Meanwhile, Leofur seeks out Paxon’s kidnapped sister, Chrysallin, who is the protector of the strongest known magic in all of Shannara: the Wishsong. Chrysallin’s voice has immeasurable power, but she was kidnapped from the usually watchful protection of Leofur. With her tenacity, a couple of guns and a seemingly heartless shapeshifter named Imric Cort, Leofur must track down the kidnappers before her father can exact his final revenge on the Leah family.

Terry Brooks is a fantasy-writing machine. With each new book, he grows both as a writer and as a person. His ability to touch on addiction without over-romanticizing its dangers in a friendship or relationship works spectacularly well. Imric and Leofur’s friendship is more richly developed through their shared burden surrounding Imric’s powers. As a shapeshifter, Imric can become lost in the form he assumes, partly due to a loss of his initial personality and his unbridled joy in having given over to his primal instincts through changing shapes. With this character, Brooks is able to touch on a very difficult facet of addiction to discuss: distrust toward the recovering addict. Imric might be looking to improve himself, but how can you be sure when so much is at stake? After all, he could change shape at any time and just leave Leofur holding the reins of this dangerous rescue alone.

Like many of my favorite fantasy titles, I could go on for hours circling the themes attached to this novel. Addiction, lovers growing apart, friendships being tested, and even some moments of abuse that stuck with me long after it was passed --- and those are all before I really start digging.
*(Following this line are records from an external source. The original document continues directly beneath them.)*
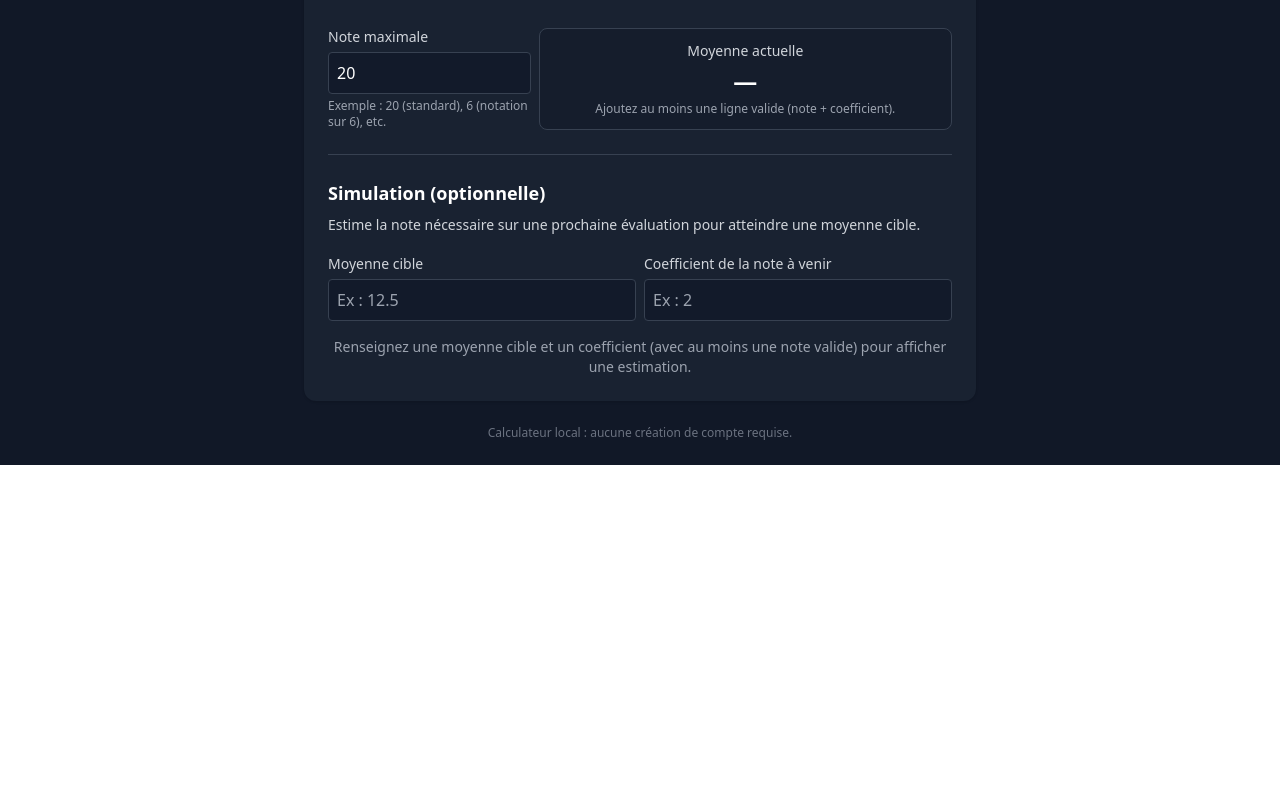
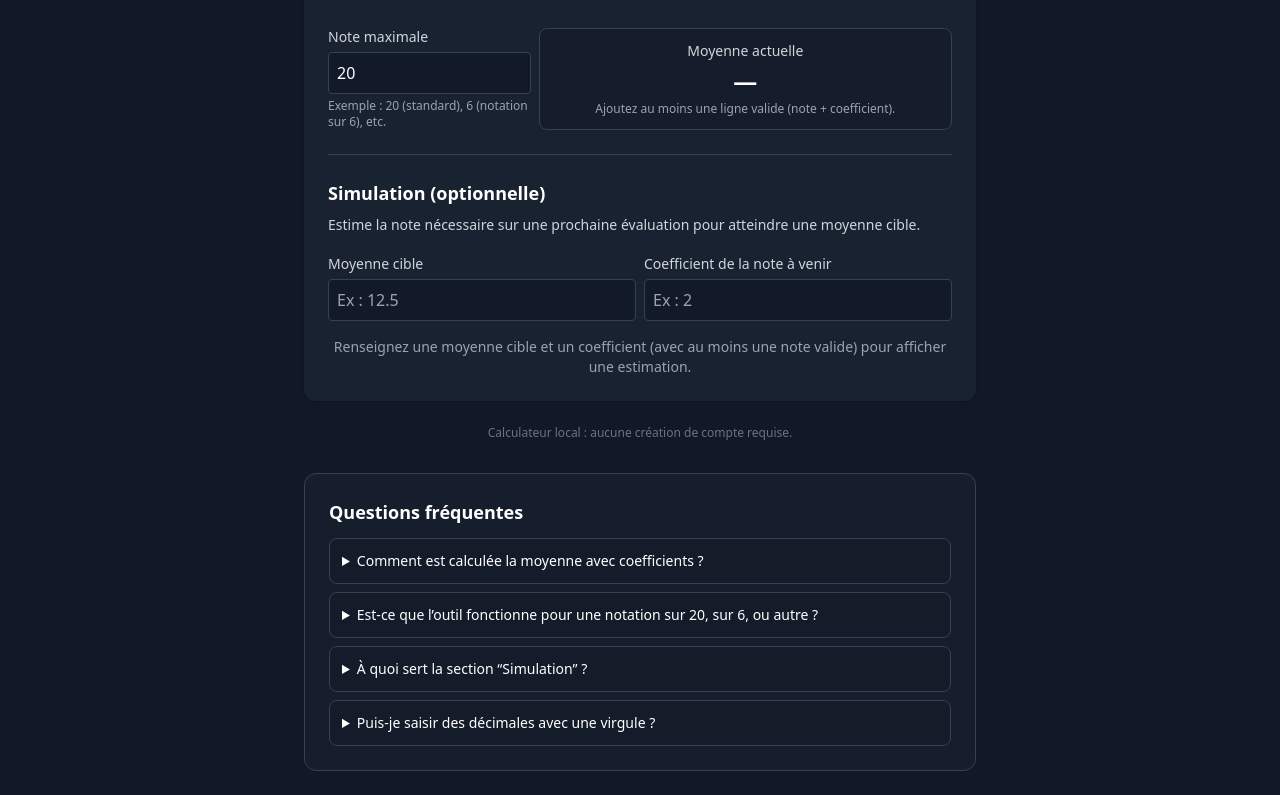
Before and after one commit to Roger-Lalcolo/note-calculator, a React (Vite) app: page / in a window 1280 px wide. Shown: the part 385-1180 px from the top of the page. Before the commit the page ends 850 px from the top, so only its background shows below. Built offline with nearby package versions, Linux system fonts and the light colour scheme.

Commit message:
Add FAQ section

```diff
--- a/src/App.jsx
+++ b/src/App.jsx
@@ -282,6 +282,51 @@ export default function App() {
         <footer className="text-center text-xs text-gray-500 mt-6">
           Calculateur local : aucune création de compte requise.
         </footer>
+        <section className="mt-8 bg-gray-800/40 border border-gray-700 rounded-xl p-4 sm:p-6">
+  <h2 className="text-lg font-semibold">Questions fréquentes</h2>
+
+  <div className="mt-3 space-y-2 text-sm text-gray-300">
+    <details className="bg-gray-900/30 border border-gray-700 rounded-lg p-3">
+      <summary className="cursor-pointer text-white font-medium">
+        Comment est calculée la moyenne avec coefficients ?
+      </summary>
+      <p className="mt-2 leading-relaxed">
+        La moyenne pondérée se calcule en additionnant chaque note multipliée par son coefficient,
+        puis en divisant par la somme des coefficients : Σ(note × coef) / Σ(coef).
+      </p>
+    </details>
+
+    <details className="bg-gray-900/30 border border-gray-700 rounded-lg p-3">
+      <summary className="cursor-pointer text-white font-medium">
+        Est-ce que l’outil fonctionne pour une notation sur 20, sur 6, ou autre ?
+      </summary>
+      <p className="mt-2 leading-relaxed">
+        Oui. Vous pouvez définir la note maximale (20, 6, etc.). Le calcul de moyenne reste identique,
+        seule l’échelle change. La simulation compare aussi la note requise à la note maximale.
+      </p>
+    </details>
+
+    <details className="bg-gray-900/30 border border-gray-700 rounded-lg p-3">
+      <summary className="cursor-pointer text-white font-medium">
+        À quoi sert la section “Simulation” ?
+      </summary>
+      <p className="mt-2 leading-relaxed">
+        Elle estime la note minimale à obtenir sur une prochaine évaluation (avec son coefficient)
+        pour atteindre une moyenne cible. Si la note requise dépasse la note maximale, l’objectif est
+        considéré comme impossible dans le cadre de l’échelle choisie.
+      </p>
+    </details>
+
+    <details className="bg-gray-900/30 border border-gray-700 rounded-lg p-3">
+      <summary className="cursor-pointer text-white font-medium">
+        Puis-je saisir des décimales avec une virgule ?
+      </summary>
+      <p className="mt-2 leading-relaxed">
+        Oui. Les entrées acceptent la virgule ou le point pour les décimales.
+      </p>
+    </details>
+  </div>
+</section>
       </div>
     </div>
   );
```
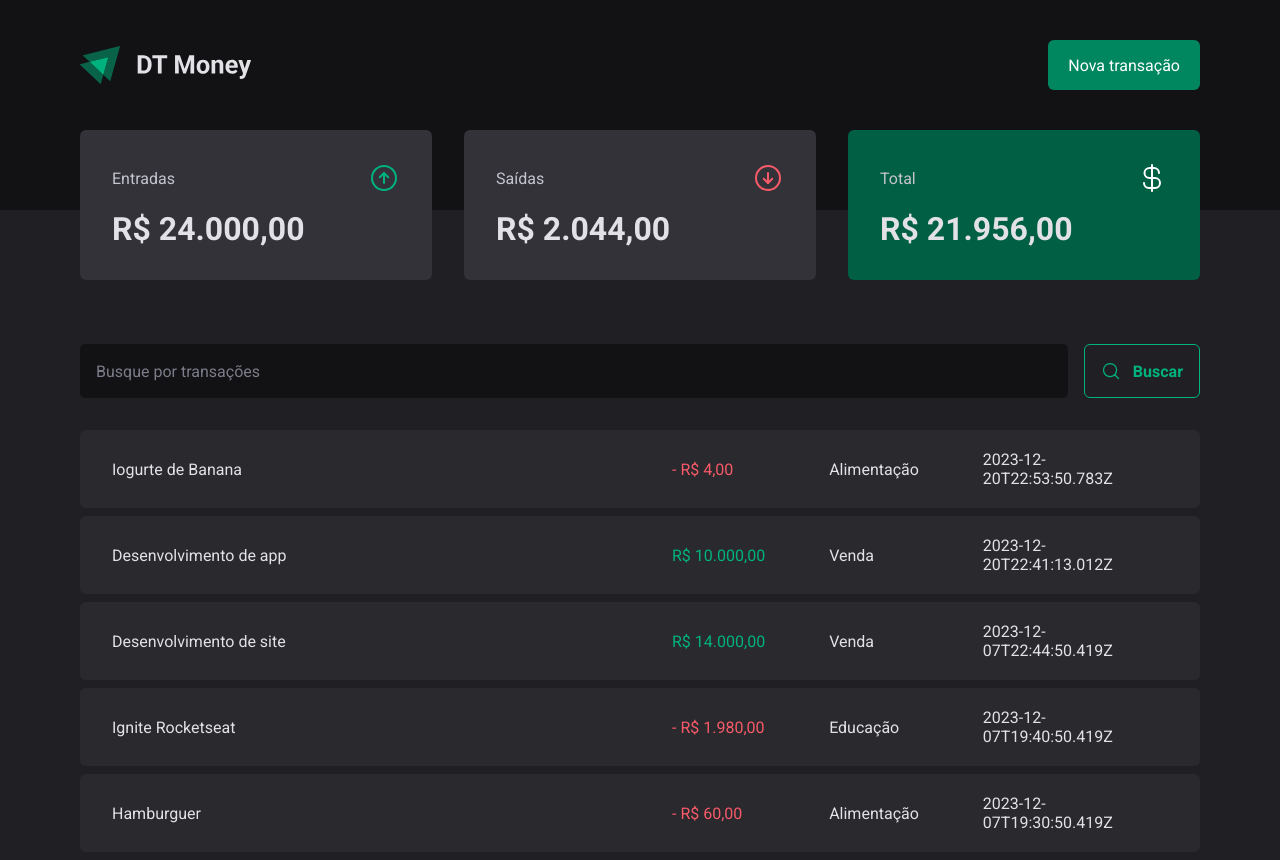
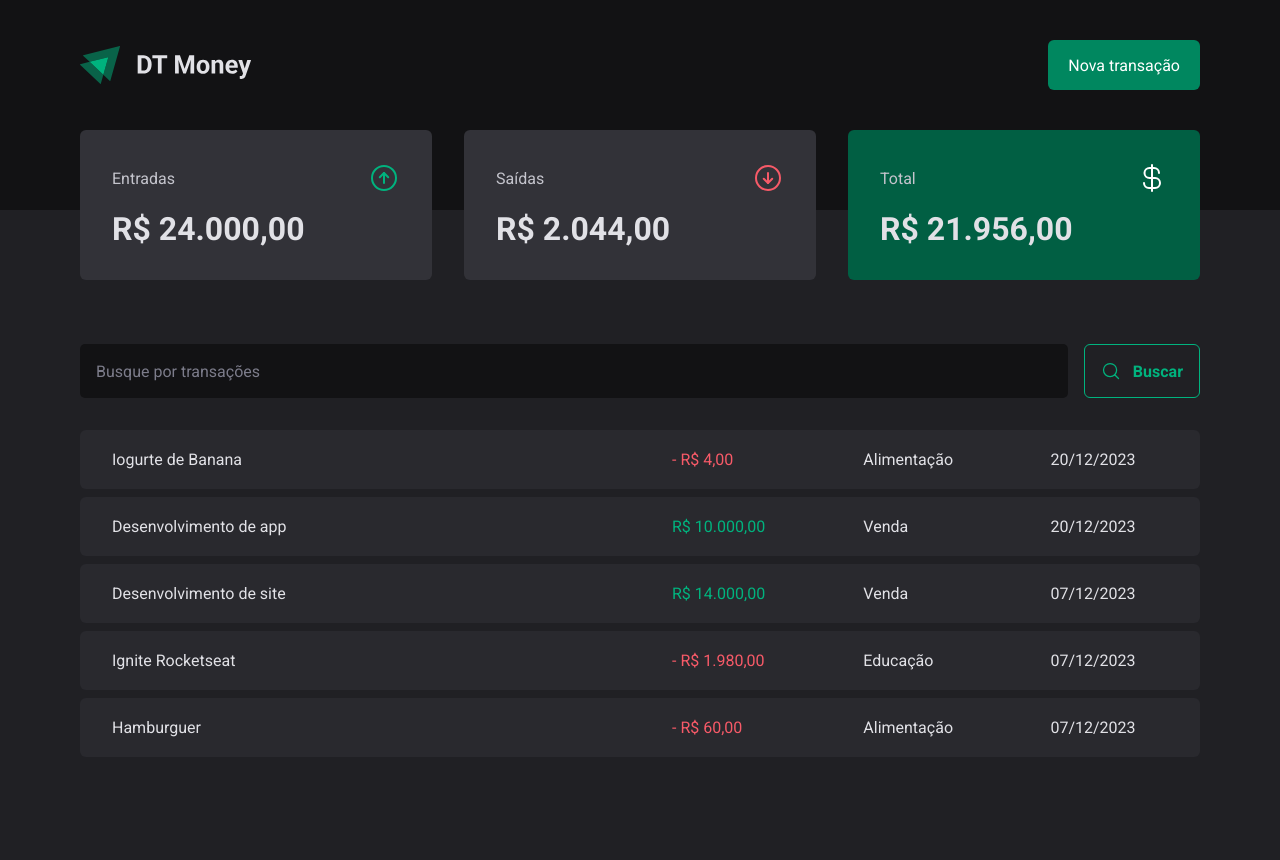
Before and after one commit to JoaoMagnago/dt-money, a React (Vite) app: page / in a window 1280 px wide. After the commit the page ends 800 px from the top, so only its background shows below. Built offline with nearby package versions, Linux system fonts and the light colour scheme; data requests are answered from the project's data file.

Commit message:
feat: format created at date column values

```diff
--- a/src/pages/Transactions/index.tsx
+++ b/src/pages/Transactions/index.tsx
@@ -3,7 +3,7 @@ import { Header } from "../../components/Header";
 import { SearchForm } from "../../components/SearchForm";
 import { Summary } from "../../components/Summary";
 import { TransactionsContext } from "../../contexts/TransactionContext";
-import { priceFormatter } from "../../utils/formatter";
+import { dateFormatter, priceFormatter } from "../../utils/formatter";
 import { PriceHighlight, TransactionsContainer, TransactionsTable } from "./styles";
 
 export function Transactions() {
@@ -30,7 +30,7 @@ export function Transactions() {
                     </PriceHighlight>
                   </td>
                   <td>{transaction.category}</td>
-                  <td>{transaction.createdAt}</td>
+                  <td>{dateFormatter.format(new Date(transaction.createdAt))}</td>
                 </tr>
               )
             })}
```
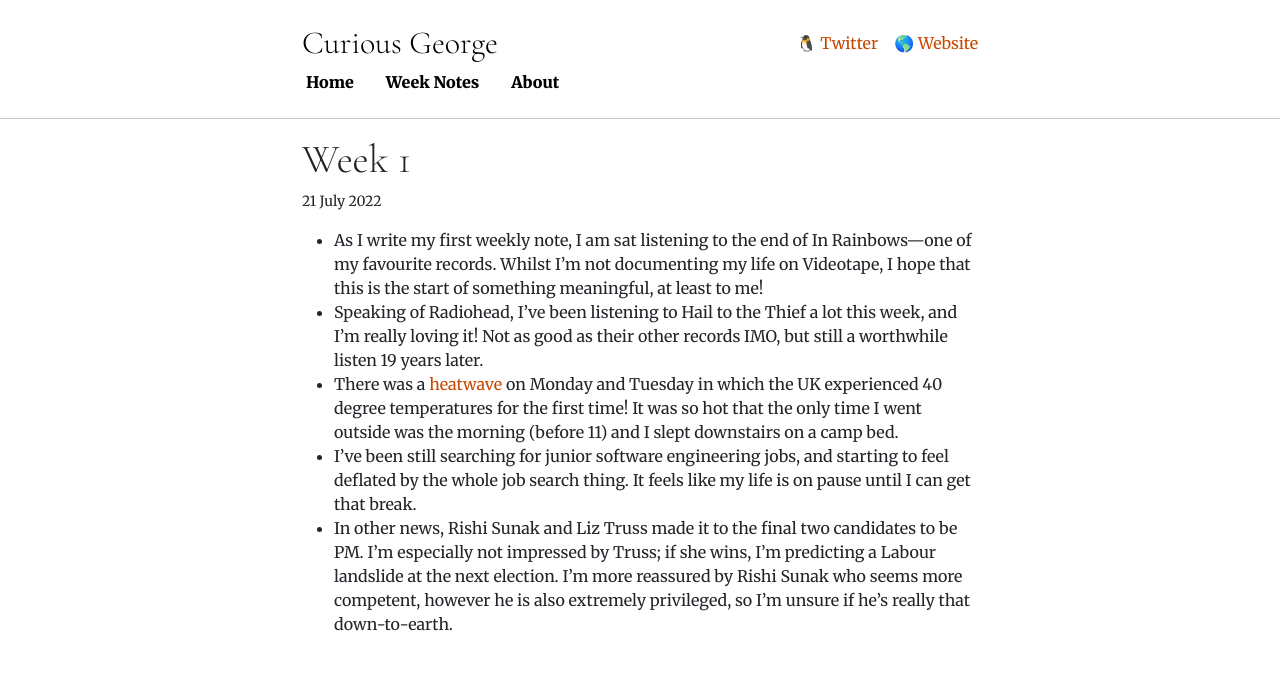
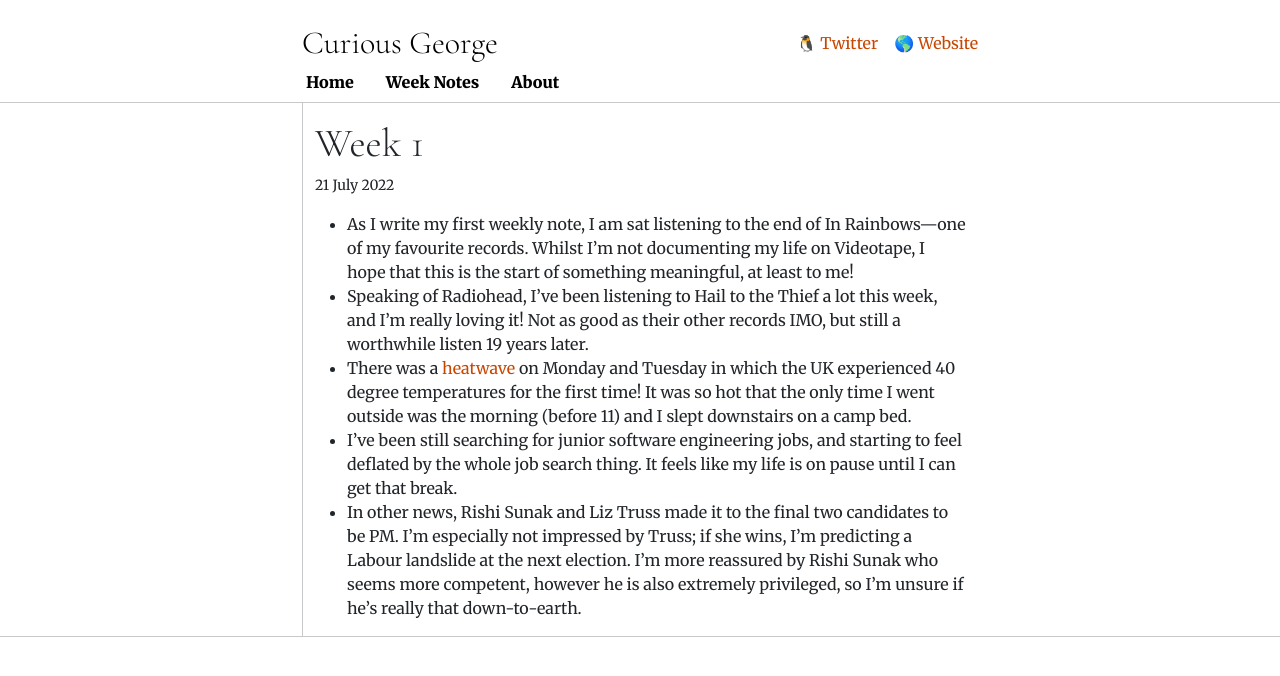
Before and after one commit to gsbaker/gsbaker.github.io, a Jekyll site: the page built from _posts/2022-07-21-week-1.md, in a window 1280 px wide. Shown: the top 676 px of the page. Built offline with Jekyll 4.4.1, drawn with Linux system fonts in a browser that asks for light colours; nearby versions of some CDN libraries.

Commit message:
Add vr to post

```diff
--- a/_layouts/post.html
+++ b/_layouts/post.html
@@ -2,6 +2,8 @@
 layout: default
 ---
 
+<div class="d-flex container">
+  <div class="vr"></div>
   <article class="mt-3 p-0" id="">
     <div class="container">
       <header class="">
@@ -25,3 +27,6 @@ layout: default
     </div>
 
   </article>
+</div>
+
+<hr>
--- a/style.scss
+++ b/style.scss
@@ -23,6 +23,11 @@ a {
   &:hover {
     color: $highlight-color;
   }
+}
+
+hr {
+  padding: 0;
+  margin: 0;
 }
 
 .nav-link {
```
Lines whose indentation alone changed are shown as unchanged.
Brooks has been around a long time in the fantasy genre, and with THE SORCERER’S DAUGHTER, he has proven that he should stick around for a good while longer.

Reviewed by Matthew Burbridge on June 3, 2016

The Sorcerer's Daughter: The Defenders of Shannara
by Terry Brooks

  • Publication Date: March 28, 2017
  • Genres: Fantasy, Fiction
  • Mass Market Paperback: 400 pages
  • Publisher: Del Rey
  • ISBN-10: 0345540840
  • ISBN-13: 9780345540843